While he offered few details about his plans for the trip, he said he intended “to discuss a whole range of topics with folks there and to try to see what opportunities there are that make some sense and are consistent with our overall objectives.”
Those objectives clearly include the growing threat from China in the runup to the phaseout of all textile and apparel quotas on Jan. 1 among World Trade Organization countries. And in a week when the nation’s largest union promised to make the threat from China an issue in the presidential campaign and filed a Section 301 complaint, Ross weighed in on behalf of the industry’s management.
“The textile industry as a whole in my opinion is not remotely ready for the lifting of quotas altogether,” he said. “I believe that something approaching 600,000 jobs are very much at issue, mostly in the South, if the quotas just came off 100 percent on Jan. 1. I can’t imagine either presidential candidate would be in favor of losing 600,000 jobs.”
Ross on Wednesday did not address the AFL-CIO’s filing of its Section 301 petition calling on the U.S. to limit Chinese imports in response to unfair labor conditions, including lax enforcement of minimum-wage laws. However, in a Monday interview on the subject, he said, “There’s no question they have been artificially holding [wages] down.”
As noted, the National Association of Manufacturers and the American Textile Manufacturers Institute said Tuesday that they plan to file a second 301 petition over China’s currency, which the organizations claim are artificially supported.
Ross has also been lobbying on the Central American Free Trade Agreement.
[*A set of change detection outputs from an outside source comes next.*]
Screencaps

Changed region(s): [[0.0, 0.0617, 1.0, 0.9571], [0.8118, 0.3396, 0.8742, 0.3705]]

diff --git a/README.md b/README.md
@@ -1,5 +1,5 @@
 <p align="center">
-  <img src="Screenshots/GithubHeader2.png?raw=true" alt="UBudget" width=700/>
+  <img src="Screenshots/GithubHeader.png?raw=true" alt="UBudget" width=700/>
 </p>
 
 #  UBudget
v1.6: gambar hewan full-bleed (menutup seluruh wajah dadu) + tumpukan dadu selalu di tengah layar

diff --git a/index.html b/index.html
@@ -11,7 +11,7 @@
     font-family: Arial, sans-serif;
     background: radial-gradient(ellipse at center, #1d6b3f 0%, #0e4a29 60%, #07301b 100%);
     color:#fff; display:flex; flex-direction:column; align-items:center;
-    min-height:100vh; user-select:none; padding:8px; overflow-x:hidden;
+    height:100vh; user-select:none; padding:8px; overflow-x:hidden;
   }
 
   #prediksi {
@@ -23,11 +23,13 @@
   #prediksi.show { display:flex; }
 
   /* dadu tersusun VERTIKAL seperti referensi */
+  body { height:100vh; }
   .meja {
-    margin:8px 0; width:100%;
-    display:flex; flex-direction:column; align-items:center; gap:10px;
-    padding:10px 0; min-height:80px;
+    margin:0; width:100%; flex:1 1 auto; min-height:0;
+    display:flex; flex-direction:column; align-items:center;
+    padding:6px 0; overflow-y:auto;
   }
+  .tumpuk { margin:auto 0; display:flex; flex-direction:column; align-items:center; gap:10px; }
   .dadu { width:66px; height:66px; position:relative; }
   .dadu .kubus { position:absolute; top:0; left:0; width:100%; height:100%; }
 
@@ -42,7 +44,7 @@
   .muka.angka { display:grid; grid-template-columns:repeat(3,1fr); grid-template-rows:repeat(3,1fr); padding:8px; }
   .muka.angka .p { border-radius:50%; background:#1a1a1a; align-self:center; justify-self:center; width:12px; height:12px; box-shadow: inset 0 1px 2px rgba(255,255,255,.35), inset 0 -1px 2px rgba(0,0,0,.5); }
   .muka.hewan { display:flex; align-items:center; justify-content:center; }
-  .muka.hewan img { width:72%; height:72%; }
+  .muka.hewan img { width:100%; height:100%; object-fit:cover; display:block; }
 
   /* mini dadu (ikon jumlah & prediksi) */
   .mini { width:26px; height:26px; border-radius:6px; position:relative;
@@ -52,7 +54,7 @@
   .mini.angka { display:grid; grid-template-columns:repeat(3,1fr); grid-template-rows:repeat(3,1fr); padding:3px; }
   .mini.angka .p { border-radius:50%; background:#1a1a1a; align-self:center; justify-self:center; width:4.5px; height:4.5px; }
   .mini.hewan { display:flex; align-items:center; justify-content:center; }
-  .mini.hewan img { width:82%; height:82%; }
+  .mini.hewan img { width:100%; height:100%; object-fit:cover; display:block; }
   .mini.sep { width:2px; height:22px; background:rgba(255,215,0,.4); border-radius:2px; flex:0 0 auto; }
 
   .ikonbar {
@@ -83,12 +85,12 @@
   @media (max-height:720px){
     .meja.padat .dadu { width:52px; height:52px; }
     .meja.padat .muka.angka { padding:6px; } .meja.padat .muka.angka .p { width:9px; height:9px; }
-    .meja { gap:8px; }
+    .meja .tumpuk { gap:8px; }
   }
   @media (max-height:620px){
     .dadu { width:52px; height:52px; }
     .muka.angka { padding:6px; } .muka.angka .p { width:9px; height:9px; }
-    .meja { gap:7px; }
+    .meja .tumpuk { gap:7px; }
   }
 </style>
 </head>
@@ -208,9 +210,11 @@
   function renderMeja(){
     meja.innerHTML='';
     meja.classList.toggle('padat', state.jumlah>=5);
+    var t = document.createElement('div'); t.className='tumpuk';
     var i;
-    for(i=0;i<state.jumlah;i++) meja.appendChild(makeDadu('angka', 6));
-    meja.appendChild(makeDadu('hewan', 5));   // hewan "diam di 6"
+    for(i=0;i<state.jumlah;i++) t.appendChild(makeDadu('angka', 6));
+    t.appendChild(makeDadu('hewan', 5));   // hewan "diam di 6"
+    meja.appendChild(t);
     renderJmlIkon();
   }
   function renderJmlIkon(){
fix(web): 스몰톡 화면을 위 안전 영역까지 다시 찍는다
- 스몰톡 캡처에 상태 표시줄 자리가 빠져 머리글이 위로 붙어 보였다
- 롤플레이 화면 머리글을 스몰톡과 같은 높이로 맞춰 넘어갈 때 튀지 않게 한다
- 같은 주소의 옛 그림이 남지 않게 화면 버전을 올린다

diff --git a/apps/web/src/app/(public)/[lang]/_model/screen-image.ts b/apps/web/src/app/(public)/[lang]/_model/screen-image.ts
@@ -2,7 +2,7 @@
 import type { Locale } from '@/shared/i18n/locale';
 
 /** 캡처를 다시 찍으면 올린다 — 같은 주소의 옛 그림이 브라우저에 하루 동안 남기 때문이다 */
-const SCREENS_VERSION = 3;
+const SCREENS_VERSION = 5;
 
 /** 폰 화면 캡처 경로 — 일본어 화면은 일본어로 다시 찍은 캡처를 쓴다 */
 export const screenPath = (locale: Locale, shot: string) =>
Initially, he was one of the few voices in the U.S. textile industry to back the current CAFTA proposal, but last month he raised concerns that it would become a loophole to allow more non-U.S. fabrics into the regional trading area.